_Problem to work on_
Which lines of the records contain "outlinedSecondary"? Collect every one of them.
============================================================
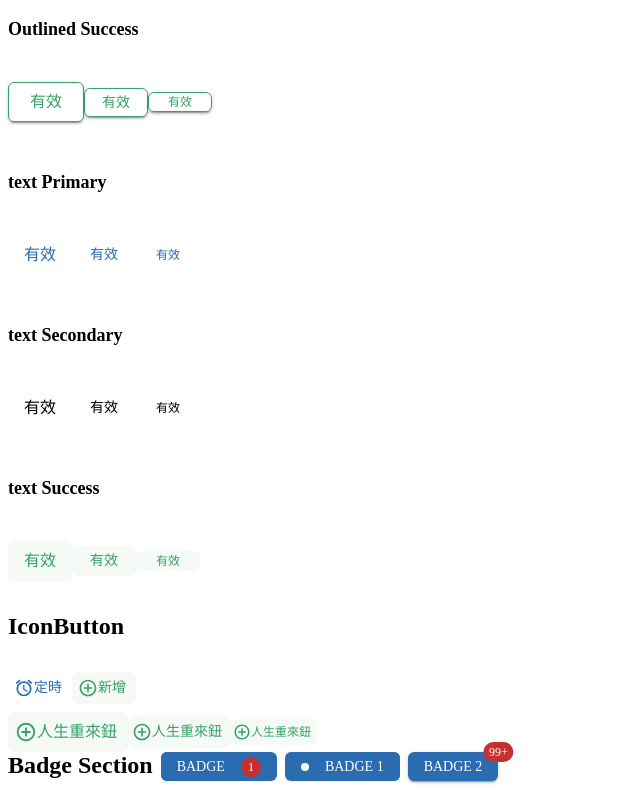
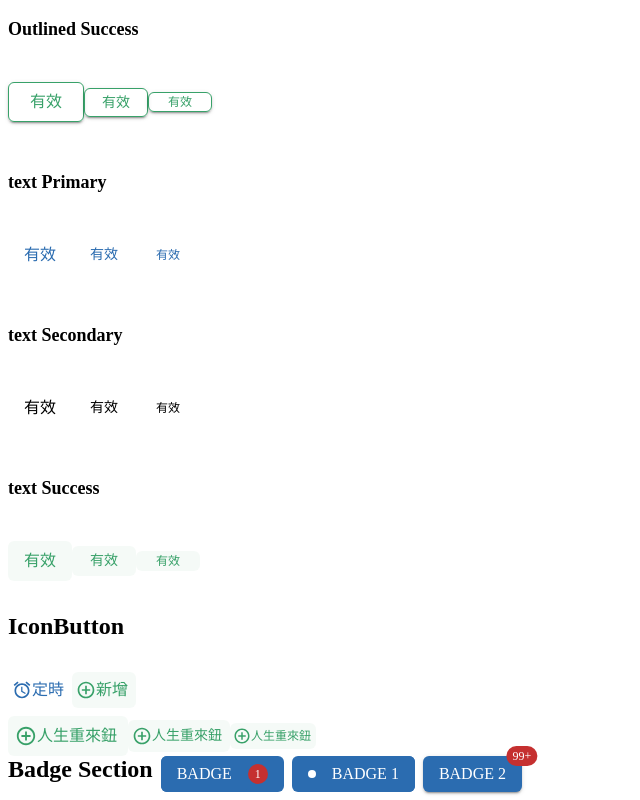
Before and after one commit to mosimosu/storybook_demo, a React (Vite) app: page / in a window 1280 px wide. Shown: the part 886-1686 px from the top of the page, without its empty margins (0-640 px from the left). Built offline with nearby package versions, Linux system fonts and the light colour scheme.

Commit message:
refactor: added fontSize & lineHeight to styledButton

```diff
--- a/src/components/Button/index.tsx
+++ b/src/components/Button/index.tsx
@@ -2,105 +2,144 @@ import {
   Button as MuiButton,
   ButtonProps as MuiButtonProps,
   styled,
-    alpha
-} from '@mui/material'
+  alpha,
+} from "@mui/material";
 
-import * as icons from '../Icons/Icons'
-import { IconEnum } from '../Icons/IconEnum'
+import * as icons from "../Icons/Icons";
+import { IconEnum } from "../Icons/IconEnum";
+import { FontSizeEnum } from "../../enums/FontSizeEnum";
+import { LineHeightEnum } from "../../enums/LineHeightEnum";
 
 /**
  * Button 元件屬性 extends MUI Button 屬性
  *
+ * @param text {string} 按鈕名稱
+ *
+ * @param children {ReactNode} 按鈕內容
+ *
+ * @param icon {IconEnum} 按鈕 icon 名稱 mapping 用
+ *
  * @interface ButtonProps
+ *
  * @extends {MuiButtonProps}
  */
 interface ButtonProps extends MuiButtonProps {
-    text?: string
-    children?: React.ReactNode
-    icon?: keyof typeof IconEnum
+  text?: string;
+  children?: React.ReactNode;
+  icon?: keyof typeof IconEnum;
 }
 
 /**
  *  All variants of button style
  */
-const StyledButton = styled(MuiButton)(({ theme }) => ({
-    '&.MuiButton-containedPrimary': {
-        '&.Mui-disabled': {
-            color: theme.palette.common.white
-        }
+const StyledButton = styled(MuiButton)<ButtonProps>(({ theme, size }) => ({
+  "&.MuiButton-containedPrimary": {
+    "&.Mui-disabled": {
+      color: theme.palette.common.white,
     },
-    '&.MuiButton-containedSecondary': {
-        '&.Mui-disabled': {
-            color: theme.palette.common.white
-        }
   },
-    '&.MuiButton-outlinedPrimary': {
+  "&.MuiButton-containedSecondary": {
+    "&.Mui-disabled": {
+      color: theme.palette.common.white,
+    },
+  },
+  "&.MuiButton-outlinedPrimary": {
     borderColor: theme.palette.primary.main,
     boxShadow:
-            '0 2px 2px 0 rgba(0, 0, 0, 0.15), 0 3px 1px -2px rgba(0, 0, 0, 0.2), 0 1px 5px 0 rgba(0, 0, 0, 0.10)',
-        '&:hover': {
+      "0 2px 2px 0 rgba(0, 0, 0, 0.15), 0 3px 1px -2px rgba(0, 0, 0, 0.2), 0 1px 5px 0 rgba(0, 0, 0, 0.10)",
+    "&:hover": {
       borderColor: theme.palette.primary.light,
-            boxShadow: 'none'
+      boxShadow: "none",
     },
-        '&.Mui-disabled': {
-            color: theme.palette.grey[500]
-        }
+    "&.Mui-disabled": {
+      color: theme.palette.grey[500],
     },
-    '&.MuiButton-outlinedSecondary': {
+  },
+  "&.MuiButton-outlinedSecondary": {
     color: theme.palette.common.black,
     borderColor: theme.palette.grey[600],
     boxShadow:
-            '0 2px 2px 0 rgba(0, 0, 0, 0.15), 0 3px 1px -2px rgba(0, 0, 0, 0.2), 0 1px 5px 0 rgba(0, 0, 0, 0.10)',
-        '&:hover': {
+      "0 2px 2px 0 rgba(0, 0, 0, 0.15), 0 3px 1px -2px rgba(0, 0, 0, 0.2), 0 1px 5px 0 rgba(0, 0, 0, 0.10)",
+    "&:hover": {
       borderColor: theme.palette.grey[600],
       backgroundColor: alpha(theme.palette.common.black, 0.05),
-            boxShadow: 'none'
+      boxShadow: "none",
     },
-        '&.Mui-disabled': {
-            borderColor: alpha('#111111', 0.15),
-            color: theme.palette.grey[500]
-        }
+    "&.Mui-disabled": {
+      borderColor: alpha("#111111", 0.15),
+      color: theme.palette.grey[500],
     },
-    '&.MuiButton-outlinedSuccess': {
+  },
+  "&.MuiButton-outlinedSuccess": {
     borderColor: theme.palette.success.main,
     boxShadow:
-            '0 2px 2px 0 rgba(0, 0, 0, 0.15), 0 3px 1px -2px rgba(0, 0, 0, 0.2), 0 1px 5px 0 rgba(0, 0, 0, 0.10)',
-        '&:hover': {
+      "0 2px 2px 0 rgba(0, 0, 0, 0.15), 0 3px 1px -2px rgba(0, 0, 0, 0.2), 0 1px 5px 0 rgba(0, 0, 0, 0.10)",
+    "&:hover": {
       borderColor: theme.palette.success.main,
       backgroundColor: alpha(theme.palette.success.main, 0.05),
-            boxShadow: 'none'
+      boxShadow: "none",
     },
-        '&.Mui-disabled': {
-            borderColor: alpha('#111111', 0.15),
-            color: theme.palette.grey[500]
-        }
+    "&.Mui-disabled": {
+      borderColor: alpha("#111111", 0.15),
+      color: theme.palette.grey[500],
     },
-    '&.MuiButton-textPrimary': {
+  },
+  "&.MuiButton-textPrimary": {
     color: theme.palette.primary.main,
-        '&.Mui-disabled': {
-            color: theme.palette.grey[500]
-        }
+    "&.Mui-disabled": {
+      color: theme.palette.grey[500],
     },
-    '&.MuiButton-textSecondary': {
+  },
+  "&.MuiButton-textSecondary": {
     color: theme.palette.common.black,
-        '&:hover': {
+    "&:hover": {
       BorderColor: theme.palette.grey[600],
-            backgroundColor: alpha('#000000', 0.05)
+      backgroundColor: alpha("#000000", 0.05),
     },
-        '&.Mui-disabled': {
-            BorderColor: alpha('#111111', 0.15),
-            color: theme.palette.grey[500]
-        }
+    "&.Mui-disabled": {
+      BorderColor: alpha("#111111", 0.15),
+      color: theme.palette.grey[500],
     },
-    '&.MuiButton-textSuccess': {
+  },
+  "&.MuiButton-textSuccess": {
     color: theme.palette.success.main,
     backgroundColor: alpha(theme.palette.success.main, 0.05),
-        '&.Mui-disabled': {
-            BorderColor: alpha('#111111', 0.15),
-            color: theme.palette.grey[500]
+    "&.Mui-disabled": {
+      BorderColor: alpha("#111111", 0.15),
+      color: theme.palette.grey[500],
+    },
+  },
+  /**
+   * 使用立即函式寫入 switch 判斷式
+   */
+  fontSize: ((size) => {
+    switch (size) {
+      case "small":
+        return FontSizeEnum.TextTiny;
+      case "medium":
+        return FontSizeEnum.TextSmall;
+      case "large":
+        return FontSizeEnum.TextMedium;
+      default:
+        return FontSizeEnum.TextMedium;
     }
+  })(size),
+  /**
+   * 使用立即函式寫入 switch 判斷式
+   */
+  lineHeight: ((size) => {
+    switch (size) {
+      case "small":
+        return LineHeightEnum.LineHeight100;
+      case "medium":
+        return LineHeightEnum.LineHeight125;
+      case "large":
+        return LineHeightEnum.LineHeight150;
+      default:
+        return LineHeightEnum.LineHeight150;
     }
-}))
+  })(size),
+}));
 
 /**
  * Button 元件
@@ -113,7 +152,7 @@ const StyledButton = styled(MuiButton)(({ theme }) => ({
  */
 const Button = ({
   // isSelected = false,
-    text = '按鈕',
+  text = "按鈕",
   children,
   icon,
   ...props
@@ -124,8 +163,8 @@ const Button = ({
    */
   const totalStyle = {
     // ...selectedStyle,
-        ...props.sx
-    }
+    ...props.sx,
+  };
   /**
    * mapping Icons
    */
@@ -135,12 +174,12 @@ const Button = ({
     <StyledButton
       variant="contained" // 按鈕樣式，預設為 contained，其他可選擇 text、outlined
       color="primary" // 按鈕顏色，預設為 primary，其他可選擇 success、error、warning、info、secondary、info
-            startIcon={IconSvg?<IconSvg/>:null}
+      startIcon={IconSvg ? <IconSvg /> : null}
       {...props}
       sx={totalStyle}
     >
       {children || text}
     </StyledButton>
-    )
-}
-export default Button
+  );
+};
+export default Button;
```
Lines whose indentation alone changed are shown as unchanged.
============================================================
_The answer_
-    '&.MuiButton-outlinedSecondary': {
+  "&.MuiButton-outlinedSecondary": {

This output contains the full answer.